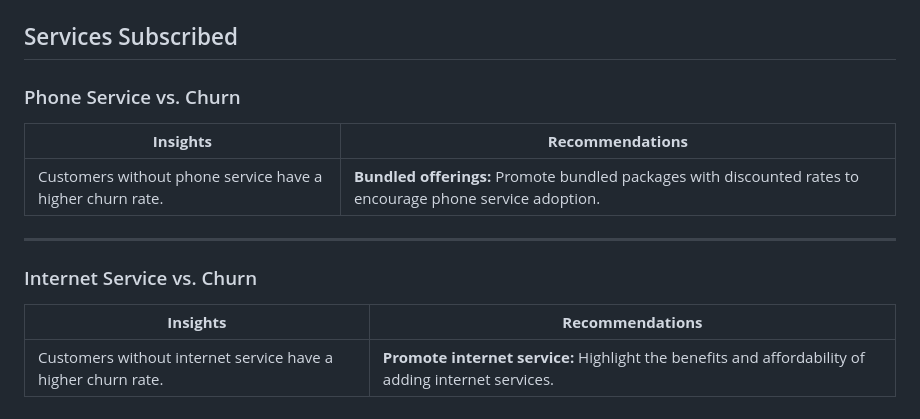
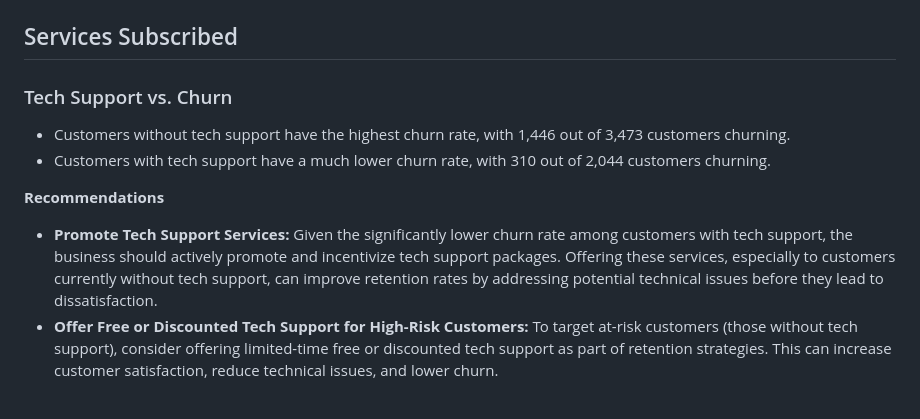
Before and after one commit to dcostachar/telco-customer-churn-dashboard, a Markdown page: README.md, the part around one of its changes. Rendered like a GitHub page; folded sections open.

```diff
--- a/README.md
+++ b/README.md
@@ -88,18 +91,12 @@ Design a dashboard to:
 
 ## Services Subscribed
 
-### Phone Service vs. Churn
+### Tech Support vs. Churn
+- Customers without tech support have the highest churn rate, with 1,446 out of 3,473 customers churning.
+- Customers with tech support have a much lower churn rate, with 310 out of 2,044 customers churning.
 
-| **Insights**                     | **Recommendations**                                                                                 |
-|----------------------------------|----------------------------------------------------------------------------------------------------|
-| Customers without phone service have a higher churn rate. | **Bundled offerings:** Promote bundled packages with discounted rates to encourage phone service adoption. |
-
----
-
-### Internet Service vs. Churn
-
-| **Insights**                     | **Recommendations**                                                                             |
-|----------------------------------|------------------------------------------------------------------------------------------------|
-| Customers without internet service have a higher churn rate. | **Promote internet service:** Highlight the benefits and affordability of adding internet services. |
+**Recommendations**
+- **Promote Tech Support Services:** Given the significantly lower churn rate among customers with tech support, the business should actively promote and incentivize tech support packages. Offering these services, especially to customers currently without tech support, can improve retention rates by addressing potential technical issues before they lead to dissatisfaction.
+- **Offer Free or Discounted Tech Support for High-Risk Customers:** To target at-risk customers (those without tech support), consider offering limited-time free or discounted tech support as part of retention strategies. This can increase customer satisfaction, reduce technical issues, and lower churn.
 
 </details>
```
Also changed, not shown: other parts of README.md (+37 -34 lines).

···

■ WHAT THE TASK ASKS: Go through the entries and filter for lines holding the word "Recommendations"; copy each match.

■ ANSWER AREA:
-| **Insights**                     | **Recommendations**                                                                                 |
-| **Insights**                     | **Recommendations**                                                                             |
+**Recommendations**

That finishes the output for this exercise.